Although it’s easier to feel mentally strong when life seems simple, often, true mental strength becomes most apparent in the midst of tragedy.
Developing mental strength is a work in progress. It may even take a lifetime of learning. At times it will seem more difficult than other times. How do the toughest people summon the will to keep going? In the book Resilience: The Science of Mastering Life’s Greatest Challenges, the authors studied resilient people for over 20 years. They spoke with Vietnam prisoner of war, Special Forces instructors and civilian who dealt with terrible experiences like medical problems, abuse and trauma. This is a few pointers of what they learnt…
- Be Optimistic. Truly resilient people who need to survive the harshest situations and still accomplish goals, balance a positive outlook with a realistic view of the world. But what about when your optimism gets tested and things gets scary
- Face your Fears. Neuroscience says there’s only one real way to deal with fear: you need to face it, head on. This is what most resilient people do. When we avoid scary things we become more scared. When you face your fears, they become less frightening. To extinguish a fear-conditioned memory, one must be exposed to the fear-inducing stimulus in a safe environment and this exposure needs to last long enough for the brain to form a new memory which conveys that the fear-conditioned stimulus is no longer dangerous in the present environment.
- Have a Moral Compass. They found that the emotional resilient people all had a strong sense of right and wrong. Despite being in situations that could threaten their lives, they always thought about others, not just themselves. They possessed a keen sense of right and wrong that strengthened them during periods of extreme stress and afterward, as they adjusted to life following trauma. Altruism often stood as a pillar of their value system.
- Practice Spirituality. This was the #1 thing that one researcher found when studying people who overcame tragedy. He found that religious belief among survivors to be the single most powerful force in explaining the tragedy and in explaining survival.
- Social Support. Our brains need social support to function optimally. Connection with others releases oxytocin which calms your mind and reduces stress.
- Have Resilient Role Models. Resilient individuals have role models whose beliefs, attitudes and behaviours inspire them. However, often enough, they have bad role models instead – people who provide an example of what they don’t want to be.
- Maintain Physical Fitness. Those who are resilient believe that staying fit has helped them both during their traumatic ordeal and during their recovery. The stress of exercise helps us adapt to the stress we will feel when life challenges us. Researchers believe that during vigorous exercise, the “anxiety-sensitive” person is forced to tolerate many of the symptoms (rapid heart rate, sweating, rapid breathing) that frighten them during periods of anxiety. Over time, the “anxiety-sensitive” individuals who continues to exercise vigorously can learn that these symptoms of arousal are typically not dangerous and the fear that these symptoms trigger gradually decreases in intensity (Salmon, 2001).

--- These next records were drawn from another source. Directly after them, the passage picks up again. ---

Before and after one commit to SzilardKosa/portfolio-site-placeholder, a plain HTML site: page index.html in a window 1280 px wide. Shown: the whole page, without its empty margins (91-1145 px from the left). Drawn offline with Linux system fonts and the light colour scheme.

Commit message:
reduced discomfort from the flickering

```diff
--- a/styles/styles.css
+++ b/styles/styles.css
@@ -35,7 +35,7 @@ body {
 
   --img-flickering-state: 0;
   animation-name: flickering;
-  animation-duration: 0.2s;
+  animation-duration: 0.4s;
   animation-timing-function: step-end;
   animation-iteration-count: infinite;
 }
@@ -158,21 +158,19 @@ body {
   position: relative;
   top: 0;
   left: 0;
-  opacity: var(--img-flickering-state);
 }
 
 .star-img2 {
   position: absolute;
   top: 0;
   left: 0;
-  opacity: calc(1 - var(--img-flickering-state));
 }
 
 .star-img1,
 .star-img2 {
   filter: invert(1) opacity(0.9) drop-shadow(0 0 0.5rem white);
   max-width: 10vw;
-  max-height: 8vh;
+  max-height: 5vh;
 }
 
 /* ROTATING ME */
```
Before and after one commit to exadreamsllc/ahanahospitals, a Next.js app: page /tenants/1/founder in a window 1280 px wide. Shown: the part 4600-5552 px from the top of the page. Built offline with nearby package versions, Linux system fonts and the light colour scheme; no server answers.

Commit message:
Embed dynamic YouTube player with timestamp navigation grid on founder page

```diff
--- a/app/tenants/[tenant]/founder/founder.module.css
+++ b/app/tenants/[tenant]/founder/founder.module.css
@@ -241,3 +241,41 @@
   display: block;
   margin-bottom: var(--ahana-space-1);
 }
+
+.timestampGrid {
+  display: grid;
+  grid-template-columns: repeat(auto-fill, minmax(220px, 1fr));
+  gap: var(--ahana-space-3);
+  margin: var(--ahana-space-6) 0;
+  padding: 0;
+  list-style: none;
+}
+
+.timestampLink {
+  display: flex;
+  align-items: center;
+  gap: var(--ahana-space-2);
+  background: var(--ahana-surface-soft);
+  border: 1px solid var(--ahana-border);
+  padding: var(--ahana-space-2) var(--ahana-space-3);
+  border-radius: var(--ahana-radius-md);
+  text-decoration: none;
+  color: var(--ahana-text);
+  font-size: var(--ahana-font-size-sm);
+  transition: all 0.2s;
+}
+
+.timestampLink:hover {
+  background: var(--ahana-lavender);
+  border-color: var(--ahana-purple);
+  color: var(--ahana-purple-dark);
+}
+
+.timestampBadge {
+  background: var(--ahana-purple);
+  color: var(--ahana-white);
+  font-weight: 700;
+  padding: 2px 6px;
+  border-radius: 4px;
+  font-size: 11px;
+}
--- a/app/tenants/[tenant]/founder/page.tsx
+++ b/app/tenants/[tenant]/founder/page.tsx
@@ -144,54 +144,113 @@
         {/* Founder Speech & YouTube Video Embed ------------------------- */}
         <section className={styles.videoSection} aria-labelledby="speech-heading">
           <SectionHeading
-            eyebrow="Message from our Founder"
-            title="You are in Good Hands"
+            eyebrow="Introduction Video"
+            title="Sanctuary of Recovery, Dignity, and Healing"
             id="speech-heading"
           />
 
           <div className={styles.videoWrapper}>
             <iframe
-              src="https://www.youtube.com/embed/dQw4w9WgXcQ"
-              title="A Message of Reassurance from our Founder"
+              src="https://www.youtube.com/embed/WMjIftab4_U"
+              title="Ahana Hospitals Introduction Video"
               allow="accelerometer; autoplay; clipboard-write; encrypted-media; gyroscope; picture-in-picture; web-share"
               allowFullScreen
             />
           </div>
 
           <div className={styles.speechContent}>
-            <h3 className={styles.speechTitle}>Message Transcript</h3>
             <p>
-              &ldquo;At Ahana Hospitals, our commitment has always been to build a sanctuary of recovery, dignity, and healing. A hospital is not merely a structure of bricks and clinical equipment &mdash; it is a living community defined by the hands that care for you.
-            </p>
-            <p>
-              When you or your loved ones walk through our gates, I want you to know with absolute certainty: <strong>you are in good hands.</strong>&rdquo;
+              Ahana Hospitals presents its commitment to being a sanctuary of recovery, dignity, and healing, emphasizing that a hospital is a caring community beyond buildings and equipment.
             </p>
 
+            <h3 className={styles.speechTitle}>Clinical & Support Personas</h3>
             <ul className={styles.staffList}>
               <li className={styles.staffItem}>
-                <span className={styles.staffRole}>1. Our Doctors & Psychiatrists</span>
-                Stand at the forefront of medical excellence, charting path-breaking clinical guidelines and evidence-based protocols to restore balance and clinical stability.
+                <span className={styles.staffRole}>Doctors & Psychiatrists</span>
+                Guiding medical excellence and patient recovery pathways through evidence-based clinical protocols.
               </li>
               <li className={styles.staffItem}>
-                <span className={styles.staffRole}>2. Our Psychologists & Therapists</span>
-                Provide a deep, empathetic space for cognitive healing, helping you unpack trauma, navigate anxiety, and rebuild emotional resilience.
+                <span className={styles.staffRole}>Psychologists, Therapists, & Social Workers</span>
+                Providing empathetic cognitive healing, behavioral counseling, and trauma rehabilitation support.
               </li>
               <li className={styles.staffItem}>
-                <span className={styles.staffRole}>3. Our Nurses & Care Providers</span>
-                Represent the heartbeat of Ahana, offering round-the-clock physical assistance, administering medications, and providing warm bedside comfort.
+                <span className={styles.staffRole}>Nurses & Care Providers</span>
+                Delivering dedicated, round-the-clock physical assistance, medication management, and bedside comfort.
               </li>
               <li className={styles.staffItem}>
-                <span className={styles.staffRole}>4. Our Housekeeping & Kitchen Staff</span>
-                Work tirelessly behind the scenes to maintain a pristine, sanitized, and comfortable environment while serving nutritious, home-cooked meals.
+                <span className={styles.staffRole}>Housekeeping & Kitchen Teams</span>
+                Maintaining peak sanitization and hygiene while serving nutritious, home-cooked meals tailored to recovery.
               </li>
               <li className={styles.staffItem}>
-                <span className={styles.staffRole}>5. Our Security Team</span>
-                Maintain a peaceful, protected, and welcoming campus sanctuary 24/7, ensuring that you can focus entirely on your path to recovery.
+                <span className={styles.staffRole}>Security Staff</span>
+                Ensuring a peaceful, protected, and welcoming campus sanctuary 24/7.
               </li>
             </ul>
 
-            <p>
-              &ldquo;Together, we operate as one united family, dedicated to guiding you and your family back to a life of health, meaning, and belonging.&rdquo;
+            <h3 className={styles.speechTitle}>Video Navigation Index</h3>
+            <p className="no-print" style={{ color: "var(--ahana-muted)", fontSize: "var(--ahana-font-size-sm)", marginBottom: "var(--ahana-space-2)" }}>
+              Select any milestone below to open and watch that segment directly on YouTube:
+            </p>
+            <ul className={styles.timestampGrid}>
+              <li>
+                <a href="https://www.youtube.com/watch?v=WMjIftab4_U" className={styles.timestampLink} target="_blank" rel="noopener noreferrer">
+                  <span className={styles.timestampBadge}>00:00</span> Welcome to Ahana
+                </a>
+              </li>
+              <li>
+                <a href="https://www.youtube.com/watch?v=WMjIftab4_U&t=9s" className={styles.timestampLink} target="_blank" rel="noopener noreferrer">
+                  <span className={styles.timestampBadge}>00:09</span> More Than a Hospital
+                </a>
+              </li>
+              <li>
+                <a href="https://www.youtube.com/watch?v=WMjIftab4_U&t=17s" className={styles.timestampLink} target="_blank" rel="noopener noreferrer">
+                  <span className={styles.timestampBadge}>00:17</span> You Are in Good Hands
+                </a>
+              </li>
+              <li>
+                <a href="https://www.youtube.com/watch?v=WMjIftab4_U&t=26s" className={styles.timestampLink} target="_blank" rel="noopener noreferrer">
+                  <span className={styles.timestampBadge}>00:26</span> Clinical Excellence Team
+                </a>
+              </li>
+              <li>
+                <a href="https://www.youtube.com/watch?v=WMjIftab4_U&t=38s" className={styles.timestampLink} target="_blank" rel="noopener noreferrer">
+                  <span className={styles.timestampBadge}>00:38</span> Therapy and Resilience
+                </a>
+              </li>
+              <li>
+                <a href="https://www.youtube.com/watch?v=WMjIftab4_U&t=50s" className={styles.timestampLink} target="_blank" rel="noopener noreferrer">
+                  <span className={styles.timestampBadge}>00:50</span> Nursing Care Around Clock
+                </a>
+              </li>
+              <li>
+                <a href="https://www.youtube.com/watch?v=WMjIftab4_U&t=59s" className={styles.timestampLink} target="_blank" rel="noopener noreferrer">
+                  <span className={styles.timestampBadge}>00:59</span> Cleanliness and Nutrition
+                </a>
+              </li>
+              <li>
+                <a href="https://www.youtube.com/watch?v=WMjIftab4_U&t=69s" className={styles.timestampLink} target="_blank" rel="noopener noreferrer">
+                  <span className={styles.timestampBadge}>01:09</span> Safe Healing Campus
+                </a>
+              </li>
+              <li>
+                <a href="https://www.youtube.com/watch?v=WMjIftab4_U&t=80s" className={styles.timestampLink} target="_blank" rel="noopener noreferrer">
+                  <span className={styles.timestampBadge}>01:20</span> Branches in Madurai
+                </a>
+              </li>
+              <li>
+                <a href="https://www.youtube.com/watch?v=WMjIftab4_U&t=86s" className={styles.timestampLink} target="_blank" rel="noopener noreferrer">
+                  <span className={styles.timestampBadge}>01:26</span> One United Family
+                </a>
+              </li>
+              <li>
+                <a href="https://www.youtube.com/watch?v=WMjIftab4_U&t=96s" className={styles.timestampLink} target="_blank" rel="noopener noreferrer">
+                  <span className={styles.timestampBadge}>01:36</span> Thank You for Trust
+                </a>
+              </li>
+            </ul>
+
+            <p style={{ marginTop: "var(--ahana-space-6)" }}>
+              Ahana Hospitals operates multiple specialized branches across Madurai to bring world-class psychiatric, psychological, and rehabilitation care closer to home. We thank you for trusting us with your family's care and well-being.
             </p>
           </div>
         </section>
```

- Keep your Brain Strong. Resilient people are very often lifelong learners. They keep growing their mind, learning to learn and adapting to new information about the world. They continually seek opportunities to become more mentally fit.
“The Brave may not live forever but the cautious do not live at all. For now, you are travelling the road between who you think you are and who you can be”
What is GEMS: Grundy + POPWOW Empower ME Series?
GEMS is a series of fun and easy challenges across different elements, especially tailored to simulate life’s obstacles. GEMS hopes to EMPOWER participants with essential life skills, help to identify and remove any mental obstacles, bring clarity and complete with renewed confidence in themselves and their ability to make decisions and conquer life’s challenges. Participants will learn to enhance their spiritual practice, develop a heightened self-awareness and expand their comfort zone. All they have to do is participate in the activities and collect as many Gems as possible. The more Gems they collect, the more skills they will attain and more confidence garnered. All activities will be conducted as a group to foster social support with command opportunities to develop leadership skills. Don’t worry, no creepy crawlies in included in this series!
GEMS is brought to you by Nashata Active Singapore. Register here : https://shop.nashata.com/en/134-active